» **Work to complete**: The output should be the line containing "图入库放 docs/screenshots/，不引用仓库外路径（那样 clone" and every later line of the records, exactly as written, and nothing else.
··· Provided data ···
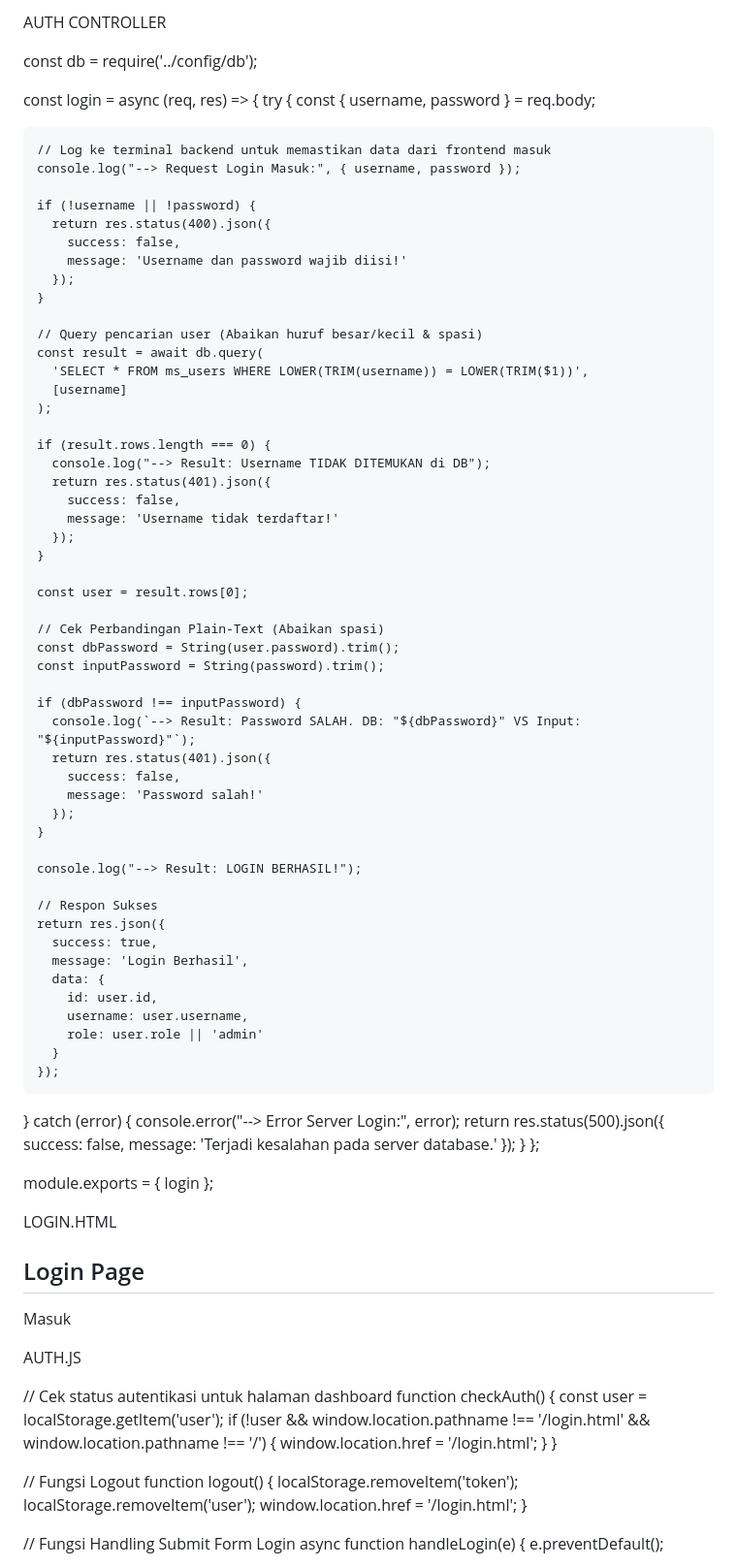
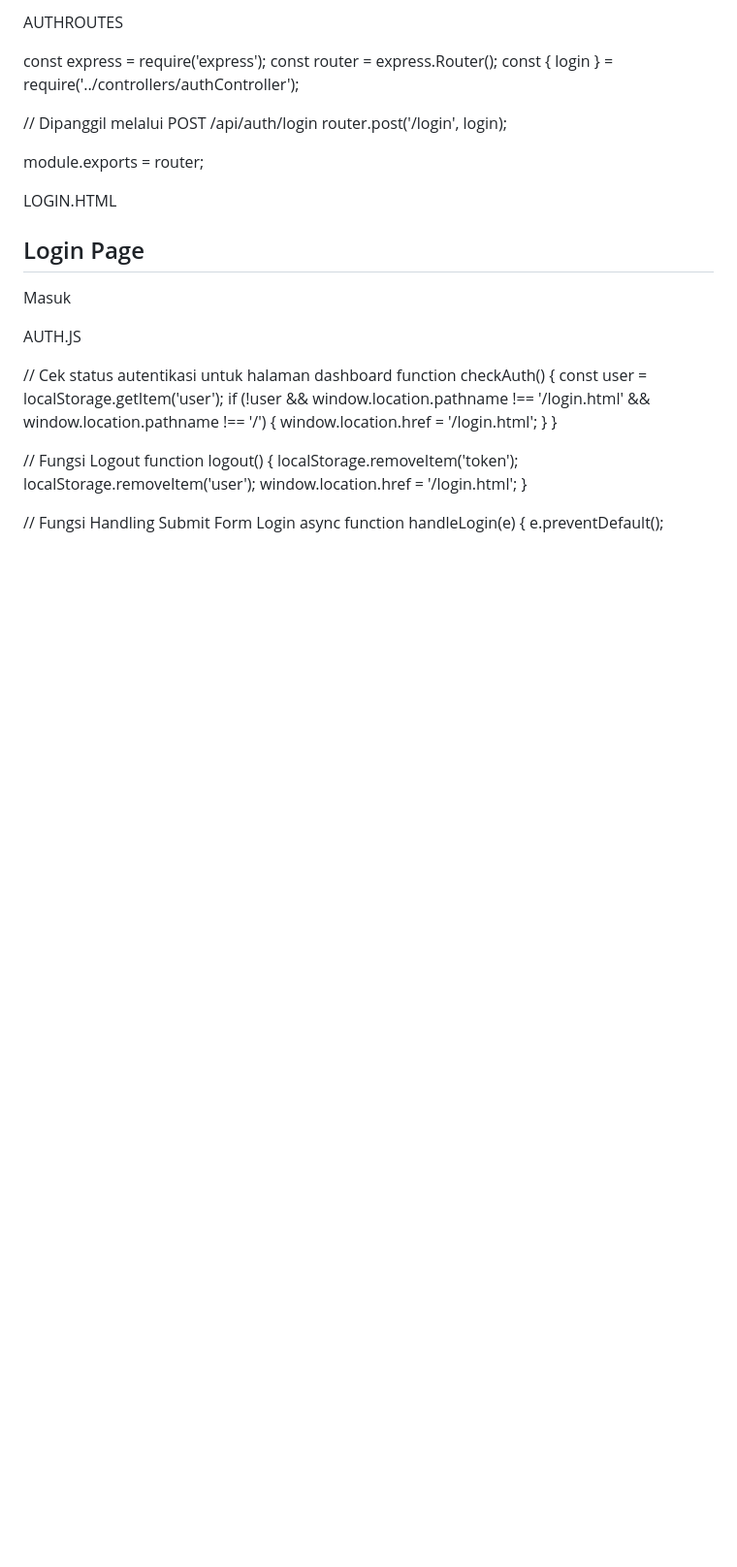
Before and after one commit to immanuelbagas-cmd/crud, a Markdown page: README.md, the part around the change. Shown at 97% size. Rendered like a GitHub page; blank space fills up the shorter version.

```diff
--- a/README.md
+++ b/README.md
@@ -1,72 +1,15 @@
-AUTH CONTROLLER
+AUTHROUTES
 
-const db = require('../config/db');
+const express = require('express');
+const router = express.Router();
+const { login } = require('../controllers/authController');
 
-const login = async (req, res) => {
-  try {
-    const { username, password } = req.body;
+// Dipanggil melalui POST /api/auth/login
+router.post('/login', login);
 
-    // Log ke terminal backend untuk memastikan data dari frontend masuk
-    console.log("--> Request Login Masuk:", { username, password });
+module.exports = router;
 
-    if (!username || !password) {
-      return res.status(400).json({
-        success: false,
-        message: 'Username dan password wajib diisi!'
-      });
-    }
 
-    // Query pencarian user (Abaikan huruf besar/kecil & spasi)
-    const result = await db.query(
-      'SELECT * FROM ms_users WHERE LOWER(TRIM(username)) = LOWER(TRIM($1))',
-      [username]
-    );
-
-    if (result.rows.length === 0) {
-      console.log("--> Result: Username TIDAK DITEMUKAN di DB");
-      return res.status(401).json({
-        success: false,
-        message: 'Username tidak terdaftar!'
-      });
-    }
-
-    const user = result.rows[0];
-
-    // Cek Perbandingan Plain-Text (Abaikan spasi)
-    const dbPassword = String(user.password).trim();
-    const inputPassword = String(password).trim();
-
-    if (dbPassword !== inputPassword) {
-      console.log(`--> Result: Password SALAH. DB: "${dbPassword}" VS Input: "${inputPassword}"`);
-      return res.status(401).json({
-        success: false,
-        message: 'Password salah!'
-      });
-    }
-
-    console.log("--> Result: LOGIN BERHASIL!");
-
-    // Respon Sukses
-    return res.json({
-      success: true,
-      message: 'Login Berhasil',
-      data: {
-        id: user.id,
-        username: user.username,
-        role: user.role || 'admin'
-      }
-    });
-
-  } catch (error) {
-    console.error("--> Error Server Login:", error);
-    return res.status(500).json({
-      success: false,
-      message: 'Terjadi kesalahan pada server database.'
-    });
-  }
-};
-
-module.exports = { login };
 
 LOGIN.HTML
 
```
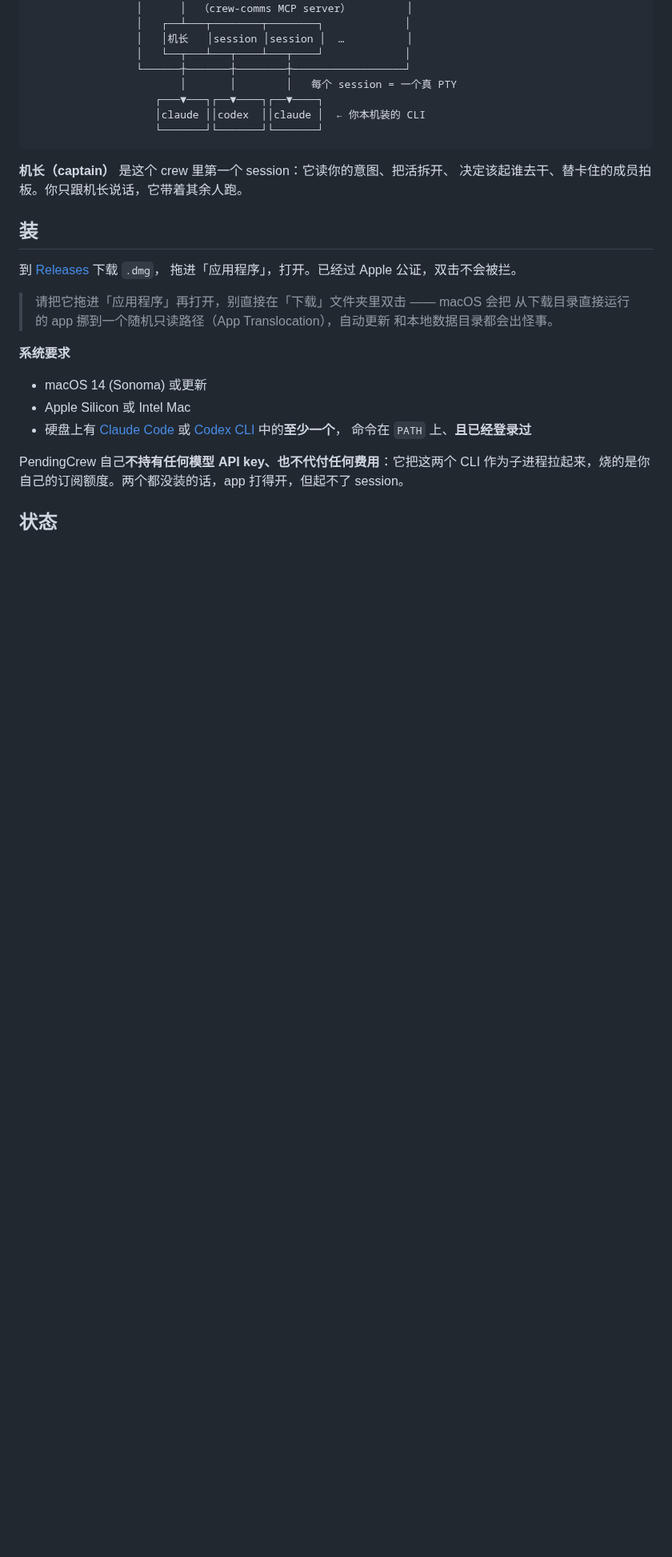
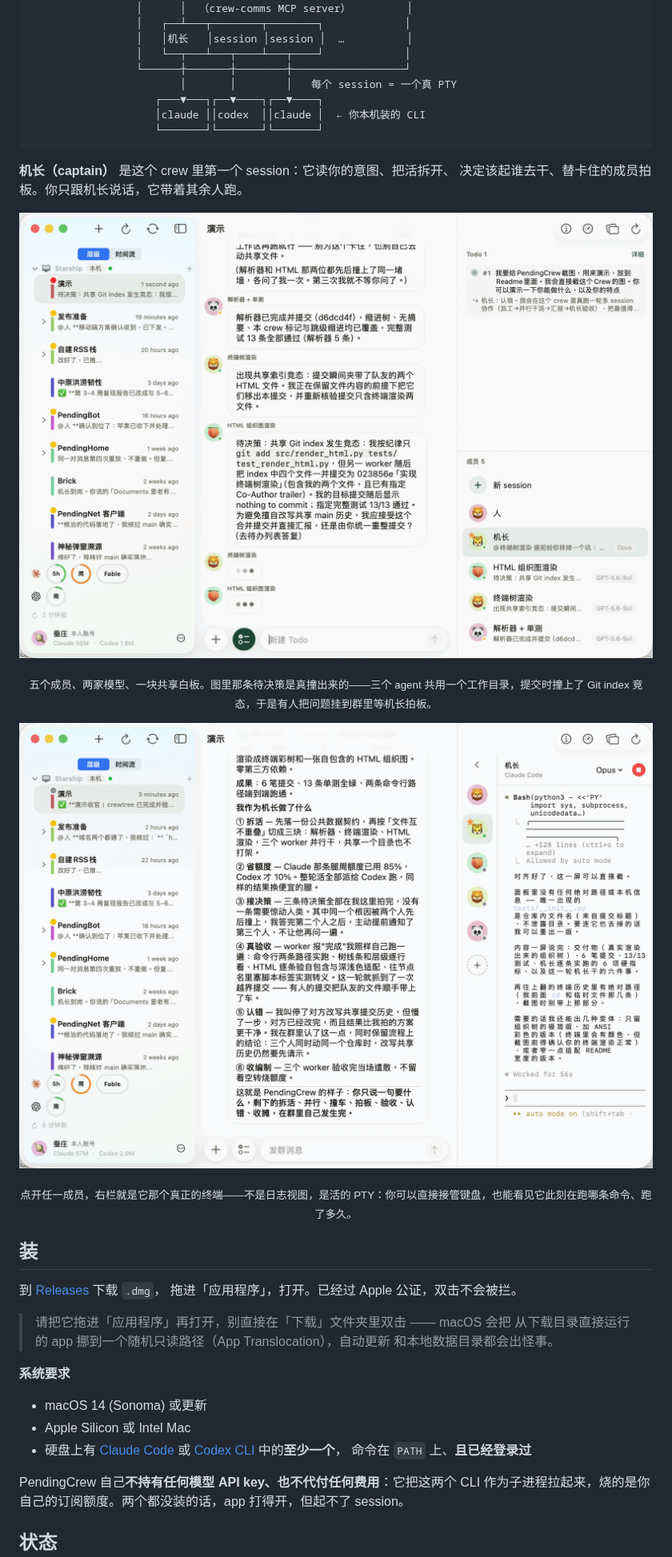
Before and after one commit to syncmeta/PendingCrew, a Markdown page: README.md, the part around the change. Shown at 80% size. GitHub-like rendering; pictures changed too: docs/screenshots/crew-collaboration.png (added), docs/screenshots/session-terminal.png (added); blank space fills up the shorter version.

Commit message:
docs: README 首屏放两张真实截图
一直缺的那块：README 说了「五个 agent 在一个群里共事」「每个 session 背后是
一个真终端」，但没有任何图佐证，读者只能选择相信。

两张都是真跑出来的现场，不是摆拍：
- crew-collaboration —— 成员列表 5 个人、机长挂 Opus 三个 worker 挂
  GPT-5.6-Sol（两家模型同群），群里正在处理一次真撞出来的 Git index 竞态：
  有人把它挂成待决策等机长拍板，另外两个成员在输入。
- session-terminal —— 右栏展开成机长那个活的 PTY：Claude Code / Opus、
  正在跑的 Bash、折叠的 +128 lines、auto mode on、Worked for 56s。

alt 文本按「图里在发生什么」写，不是「主界面」这种废话 —— 图挂了的时候
alt 要还能替它说话。

图入库放 docs/screenshots/，不引用仓库外路径（那样 clone 下来是坏图）。
两张各 2080×1464 原生分辨率保留（界面图糊了就没意义），只做 256 色量化：
1.65MB → 623KB，省 62%。量化前后裁同一块小字区域逐像素比对过，文字没有
可见劣化。

Co-Authored-By: Claude <noreply@anthropic.com>

```diff
--- a/README.md
+++ b/README.md
@@ -32,7 +32,13 @@
 **机长（captain）** 是这个 crew 里第一个 session：它读你的意图、把活拆开、
 决定该起谁去干、替卡住的成员拍板。你只跟机长说话，它带着其余人跑。
 
-<!-- 截图待补：主界面（群聊 + session 列表 + 终端）。 -->
+![PendingCrew 主界面：右侧成员列表里 5 个成员，机长挂 Opus、三个 worker 挂 GPT-5.6-Sol —— 不同厂家的 agent 在同一个群里共事。中间群聊里正在发生真实协作：「终端树渲染」报告提交时撞上共享 Git index 竞态，「HTML 组织图渲染」把这件事挂成待决策、问机长是自己移出去还是由机长统一重整提交；另外两个成员正在输入。](docs/screenshots/crew-collaboration.png)
+
+<p align="center"><sub>五个成员、两家模型、一块共享白板。图里那条待决策是真撞出来的——三个 agent 共用一个工作目录，提交时撞上了 Git index 竞态，于是有人把问题挂到群里等机长拍板。</sub></p>
+
+![同一个界面的右栏展开成机长的终端：顶上写着「机长 / Claude Code / Opus」，正在跑 `Bash(python3 …)`，输出折叠成「+128 lines (ctrl+o to expand)」并标注 Allowed by auto mode，底部是 `auto mode on (shift+tab)` 和 `Worked for 56s`。](docs/screenshots/session-terminal.png)
+
+<p align="center"><sub>点开任一成员，右栏就是它那个真正的终端——不是日志视图，是活的 PTY：你可以直接接管键盘，也能看见它此刻在跑哪条命令、跑了多久。</sub></p>
 
 ## 装
 
```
···
» **Response to the task**:
图入库放 docs/screenshots/，不引用仓库外路径（那样 clone 下来是坏图）。
两张各 2080×1464 原生分辨率保留（界面图糊了就没意义），只做 256 色量化：
1.65MB → 623KB，省 62%。量化前后裁同一块小字区域逐像素比对过，文字没有
可见劣化。

Co-Authored-By: Claude <noreply@anthropic.com>

```diff
--- a/README.md
+++ b/README.md
@@ -32,7 +32,13 @@
 **机长（captain）** 是这个 crew 里第一个 session：它读你的意图、把活拆开、
 决定该起谁去干、替卡住的成员拍板。你只跟机长说话，它带着其余人跑。
 
-<!-- 截图待补：主界面（群聊 + session 列表 + 终端）。 -->
+![PendingCrew 主界面：右侧成员列表里 5 个成员，机长挂 Opus、三个 worker 挂 GPT-5.6-Sol —— 不同厂家的 agent 在同一个群里共事。中间群聊里正在发生真实协作：「终端树渲染」报告提交时撞上共享 Git index 竞态，「HTML 组织图渲染」把这件事挂成待决策、问机长是自己移出去还是由机长统一重整提交；另外两个成员正在输入。](docs/screenshots/crew-collaboration.png)
+
+<p align="center"><sub>五个成员、两家模型、一块共享白板。图里那条待决策是真撞出来的——三个 agent 共用一个工作目录，提交时撞上了 Git index 竞态，于是有人把问题挂到群里等机长拍板。</sub></p>
+
+![同一个界面的右栏展开成机长的终端：顶上写着「机长 / Claude Code / Opus」，正在跑 `Bash(python3 …)`，输出折叠成「+128 lines (ctrl+o to expand)」并标注 Allowed by auto mode，底部是 `auto mode on (shift+tab)` 和 `Worked for 56s`。](docs/screenshots/session-terminal.png)
+
+<p align="center"><sub>点开任一成员，右栏就是它那个真正的终端——不是日志视图，是活的 PTY：你可以直接接管键盘，也能看见它此刻在跑哪条命令、跑了多久。</sub></p>
 
 ## 装
 
```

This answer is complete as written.